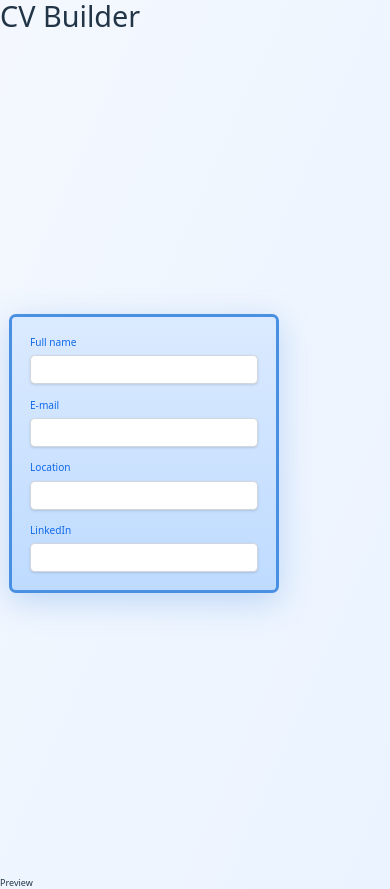
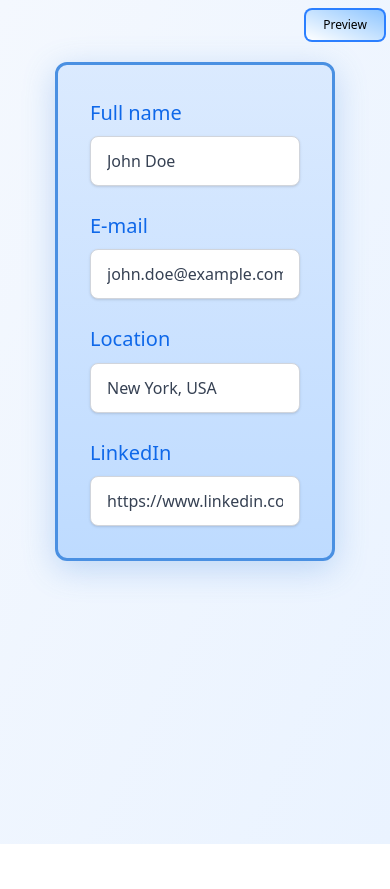
Before and after one commit to M-azam-irshad/CVProjectLatest, a React (Vite) app in the folder tailwindcss4/: page / in a window 390 px wide. After the commit the page ends 844 px from the top, so only its background shows below. Built offline with nearby package versions, Linux system fonts and the light colour scheme.

Commit message:
Made the personalInfo tab responsive

```diff
--- a/tailwindcss4/src/App.jsx
+++ b/tailwindcss4/src/App.jsx
@@ -2,23 +2,18 @@ import React from 'react';
 import react from 'react';
 import { useState } from 'react';
 import PersonalInfo from './personalInfo';
+import Preview  from './preview';
+import { div } from 'three/tsl';
 
 
 export default function App() {
-    const [editor, setEditor] = useState(null);
-    const [preview, setPreview] = useState(null);
+    const [preview, setPreview] = useState(false);
 
     return (
         <react.StrictMode>
-
-
             <div className="App">
-                <h1>CV Builder</h1>
-                <PersonalInfo />
-                <div className="preview">
-                    <h2>Preview</h2>
-                    <div dangerouslySetInnerHTML={{ __html: preview }} />
-                </div>
+                <button id='previewButton' className='ring-blue-500 ring-2 absolute font-sans top-2.5 right-1.5 bg-gradient-to-tr from-white to-blue-300 w-[clamp(50px,20vw,200px)] text-[clamp(12px,2vw,20px)] text-black p-1.5 px-2.5 rounded-md border-none cursor-pointer' onClick={() => setPreview(!preview)}>{preview ? "Edit" : "Preview"}</button>
+                {!preview ? <PersonalInfo /> : <h1>Preview</h1>}
             </div>
         </react.StrictMode>
     );
--- /dev/null
+++ b/tailwindcss4/src/data.jsx
@@ -0,0 +1,12 @@
+import React from "react";
+
+const data = {
+  personalInfo: {
+    name: "John Doe",
+    email: "john.doe@example.com",
+    location: "New York, USA",
+    linkedIn: "https://www.linkedin.com/in/johndoe"
+  }
+};
+
+export default data;
--- a/tailwindcss4/src/index.css
+++ b/tailwindcss4/src/index.css
@@ -4,15 +4,8 @@
   font-family: system-ui, Avenir, Helvetica, Arial, sans-serif;
   line-height: 1.5;
   font-weight: 400;
-
-  color-scheme: light dark;
-  color: rgba(255, 255, 255, 0.87);
-  background-color: #242424;
-
-  font-synthesis: none;
-  text-rendering: optimizeLegibility;
-  -webkit-font-smoothing: antialiased;
-  -moz-osx-font-smoothing: grayscale;
+  --bg-color: linear-gradient(to bottom right, #f4f8fe, #eaf3ff);
+  --text-size-for-cards: clamp(20px, 4vw, 2rem)
 }
 
 a {
@@ -26,42 +19,37 @@ a:hover {
 .text-color-for-label {
   color: oklch(0.55 0.21 259.64);
 }
+html {
+  box-sizing: border-box;
+  height: 100%;
+}
+
 body {
+  min-height: 100%;
+  margin: 0;
 
-  background: linear-gradient(to bottom right, #f4f8fe, #eaf3ff);
-  margin: 0;
   display: flex;
-  place-items: center;
+  flex-direction: column;
+
+  background: var(--bg-color);
+  background-repeat: no-repeat;
+  background-size: cover; /* Ensure it fills */
+}
+html, body {
+  width: 100%;
+  height: 100%;
+}
 
 
-  min-width: 320px;
-  min-height: 100vh;
+#main-container{
+
 }
+.text-props{
+  font-size: var(--text-size-for-cards);
+}
+#previewButton {
 
-h1 {
-  font-size: 3.2em;
-  line-height: 1.1;
 }
-
-button {
-  border-radius: 8px;
-  border: 1px solid transparent;
-  padding: 0.6em 1.2em;
-  font-size: 1em;
-  font-weight: 500;
-  font-family: inherit;
-  background-color: #1a1a1a;
-  cursor: pointer;
-  transition: border-color 0.25s;
-}
-button:hover {
-  border-color: #646cff;
-}
-button:focus,
-button:focus-visible {
-  outline: 4px auto -webkit-focus-ring-color;
-}
-
 @media (prefers-color-scheme: light) {
   :root {
     color: #213547;
@@ -74,17 +62,17 @@ button:focus-visible {
     background-color: #f9f9f9;
   }
 }
+ @media  (min-width: 600px) {
+body,html{
+  display: flex;
+  justify-content: center;
+}
+}
 
 
-@media  (max-width: 600px) {
-html{
-  font-size: 11px;
-  line-height: 1.5;
-}
-}
-@media  (max-width: 400px) {
+/* @media  (max-width: 400px) {
 html{
   font-size: 9px;
   line-height: 1;
 }
-}
+} */
--- a/tailwindcss4/src/personalInfo.jsx
+++ b/tailwindcss4/src/personalInfo.jsx
@@ -1,12 +1,34 @@
 import { useState } from "react";
+import data from "./data";
 export default function PersonalInfo() {
-  const [name, setName] = useState("");
-  const [email, setEmail] = useState("");
-  const [location, setLocation] = useState("");
-  const [linkedIn, setLinkedIn] = useState("");
+  const [name, setName] = useState(data.personalInfo.name);
+  const [email, setEmail] = useState(data.personalInfo.email);
+  const [location, setLocation] = useState(data.personalInfo.location);
+  const [linkedIn, setLinkedIn] = useState(data.personalInfo.linkedIn);
 
+
+
+
+
+
+function handleName (e){
+  setName(e.target.value)
+  setData({ ...data, personalInfo: { ...data.personalInfo, name: e.target.value } })
+}
+function handleEmail (e){
+  setEmail(e.target.value)
+  setData({ ...data, personalInfo: { ...data.personalInfo, email: e.target.value } })
+}
+function handleLocation (e){
+  setLocation(e.target.value)
+  setData({ ...data, personalInfo: { ...data.personalInfo, location: e.target.value } })
+}
+function handleLinkedIn (e){
+  setLinkedIn(e.target.value)
+  setData({ ...data, personalInfo: { ...data.personalInfo, linkedIn: e.target.value } })
+}
   return (
-    <div className="min-h-screen flex items-center justify-center p-4 w-lg">
+    <div className="min-h-2 flex items-center justify-center p-4 w-[60vw] min-w-[320px] max-w-[700px] p-5 mx-auto mt-[5vh]" id="main-container">
       <div className="w-full">
         <div
           className="bg-gradient-to-b from-blue-100 to-blue-200 p-8 rounded-xl shadow-lg w-full"
@@ -17,51 +39,51 @@ export default function PersonalInfo() {
         >
           <div className="space-y-6">
             <div className="space-y-2">
-              <div className="block  text-lg font-medium text-color-for-label">
+              <div className="block  text-lg font-medium text-color-for-label text-props">
                 Full name
               </div>
               <input
                 type="text"
                 value={name}
-                onChange={(e) => setName(e.target.value)}
+                onChange={handleName}
                 className="w-full px-4 py-3 bg-white border border-gray-300 rounded-lg text-gray-700 focus:outline-none focus:ring-2 focus:ring-blue-400 focus:border-transparent transition-all duration-200 shadow-sm"
 
               />
             </div>
 
             <div className="space-y-2">
-              <div className="block text-color-for-label text-lg font-medium">
+              <div className="block text-color-for-label text-lg font-medium text-props">
                 E-mail
               </div>
               <input
                 type="email"
                 value={email}
-                onChange={(e) => setEmail(e.target.value)}
+                onChange={handleEmail}
                 className="w-full px-4 py-3 bg-white border border-gray-300 rounded-lg text-gray-700 focus:outline-none focus:ring-2 focus:ring-blue-400 focus:border-transparent transition-all duration-200 shadow-sm"
 
               />
             </div>
 
             <div className="space-y-2">
-              <div className="block text-color-for-label text-lg font-medium">
+              <div className="block text-color-for-label text-lg font-medium text-props">
                 Location
               </div>
               <input
                 type="text"
                 value={location}
-                onChange={(e) => setLocation(e.target.value)}
+                onChange={handleLocation}
                 className="w-full px-4 py-3 bg-white border border-gray-300 rounded-lg text-gray-700 focus:outline-none focus:ring-2 focus:ring-blue-400 focus:border-transparent transition-all duration-200 shadow-sm"
               />
             </div>
 
             <div className="space-y-2">
-              <div className="block text-color-for-label text-lg font-medium">
+              <div className="block text-color-for-label text-lg font-medium text-props">
                 LinkedIn
               </div>
               <input
                 type="text"
                 value={linkedIn}
-                onChange={(e) => setLinkedIn(e.target.value)}
+                onChange={handleLinkedIn}
                 className="w-full px-4 py-3 bg-white border border-gray-300 rounded-lg text-gray-700 focus:outline-none focus:ring-2 focus:ring-blue-400 focus:border-transparent transition-all duration-200 shadow-sm"
 
               />
--- /dev/null
+++ b/tailwindcss4/src/preview.jsx
@@ -0,0 +1,50 @@
+import React from "react";
+import { useState } from "react";
+import data from "./data";
+
+export default function Preview() {
+     return (
+    <div className="min-h-2 flex items-center justify-center p-4 w-[60vw] min-w-[320px] max-w-[700px] p-5 mx-auto mt-[5vh]" id="main-container">
+      <div className="w-full">
+        <div
+          className="bg-gradient-to-b from-blue-100 to-blue-200 p-8 rounded-xl shadow-lg w-full"
+          style={{
+            border: '3px solid #4A90E2',
+            boxShadow: '0 8px 32px rgba(74, 144, 226, 0.3)'
+          }}
+        >
+          <div className="space-y-6">
+            <div className="space-y-2">
+              <div className="block  text-lg font-medium text-color-for-label text-props">
+                {data.personalInfo.name}
+              </div>
+
+            </div>
+
+            <div className="space-y-2">
+              <div className="block text-color-for-label text-lg font-medium text-props">
+                {data.personalInfo.email}
+              </div>
+
+            </div>
+
+            <div className="space-y-2">
+              <div className="block text-color-for-label text-lg font-medium text-props">
+               {data.personalInfo.location}
+              </div>
+
+            </div>
+
+            <div className="space-y-2">
+              <div className="block text-color-for-label text-lg font-medium text-props">
+               {data.personalInfo.linkedIn}
+              </div>
+
+            </div>
+          </div>
+        </div>
+      </div>
+    </div>
+  );
+
+}
```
####
**Directions for this task**
Copy each line of the listing that includes "media".

**Answer space**
 @media (prefers-color-scheme: light) {
+ @media  (min-width: 600px) {
-@media  (max-width: 600px) {
-@media  (max-width: 400px) {
+/* @media  (max-width: 400px) {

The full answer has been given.